Here’s a news that all the dog lovers (not to be confused with breed lovers) would revel in ― India bans imports of foreign breed dogs for breeding and commercial purposes.
The Indian government has placed a ban on importing dogs for commercial purposes including breeding. The move from the Director General of Foreign Trade (DGFT) comes after a strong demand from environmental organisations and animal rights groups.
Only defense and security forces are allowed to import certain breeds. As for the Indian nationals and foreigners bringing their dogs from outside, they’d be required to carry all the necessary documents when travelling into the country.
India bans import of dogs for breeding
Under the new rules, all dog breeders must now be registered, and the facilities being used to house the dogs need to be open for state inspections. We can only hope this is put to practice and doesn’t just become paperwork sans power. If implemented, this would indeed help reduce the abuse and suffering of the dogs and force breeders to provide at least the most basic care.
The Law Commission, in its 2015 report stated, “many animals do not survive the trauma of being transported in small cages without adequate water or food, and estimates suggest that, overall, 40% of animals die in captivity or transportation.”

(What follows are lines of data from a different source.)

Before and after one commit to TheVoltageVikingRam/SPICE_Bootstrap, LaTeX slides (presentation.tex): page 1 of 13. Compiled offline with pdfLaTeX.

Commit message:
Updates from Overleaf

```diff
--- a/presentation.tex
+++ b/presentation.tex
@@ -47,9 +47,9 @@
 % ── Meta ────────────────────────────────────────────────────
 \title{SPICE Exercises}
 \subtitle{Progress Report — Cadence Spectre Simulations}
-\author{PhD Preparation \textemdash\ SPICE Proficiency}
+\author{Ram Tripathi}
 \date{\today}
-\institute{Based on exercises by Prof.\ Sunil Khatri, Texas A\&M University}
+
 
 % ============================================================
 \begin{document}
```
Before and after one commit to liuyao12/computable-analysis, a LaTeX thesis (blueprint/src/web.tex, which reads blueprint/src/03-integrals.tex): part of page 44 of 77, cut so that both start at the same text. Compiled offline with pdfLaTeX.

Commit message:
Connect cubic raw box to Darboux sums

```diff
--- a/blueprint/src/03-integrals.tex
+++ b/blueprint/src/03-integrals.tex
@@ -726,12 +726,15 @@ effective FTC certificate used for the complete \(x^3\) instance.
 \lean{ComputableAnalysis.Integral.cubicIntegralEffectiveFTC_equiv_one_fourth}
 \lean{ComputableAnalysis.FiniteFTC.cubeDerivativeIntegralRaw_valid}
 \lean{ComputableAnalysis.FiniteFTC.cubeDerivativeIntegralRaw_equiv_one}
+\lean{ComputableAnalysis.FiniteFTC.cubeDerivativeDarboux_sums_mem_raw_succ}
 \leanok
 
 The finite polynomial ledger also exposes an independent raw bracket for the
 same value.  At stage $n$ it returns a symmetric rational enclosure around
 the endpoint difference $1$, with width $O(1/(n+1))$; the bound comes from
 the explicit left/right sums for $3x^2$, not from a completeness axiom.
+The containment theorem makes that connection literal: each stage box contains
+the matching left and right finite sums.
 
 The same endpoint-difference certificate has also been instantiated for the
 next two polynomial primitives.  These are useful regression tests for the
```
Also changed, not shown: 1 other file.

Lately, it has become a casual (but tastelessly callous) sight to spot Siberian Huskies or St Bernard(s) on Delhi roads, a dark and desolate divergence from the Siberian and Swiss landscapes respectively. These pedigree pups are often abandoned because of the ‘owners’ inability to maintain them in harsh Indian climates, adding to ever-growing stray dog population in India.
Breeding dogs in India typically live in deplorable conditions. The vast majority of puppies sold in pet stores in India come from unethical breeders for whom pups are just a quick way of making money. They have no regard for animal rights and quite often unweaned puppies (less than two months old) are sold to consumers without any registration or records. It is even cruel on the whelping mothers who go through forced impregnations continuously, harming the mother as well as the puppies.
The new regulations will also set age and sterilization requirements before dogs are sold, and will regulate the number of litters each female dog can produce. We hope this dictum bans the breeder business for good. What would add to this ruling would be a regulation on more than 3,00,000 pet shops in India.
Looking for a dog, consider adopting, please!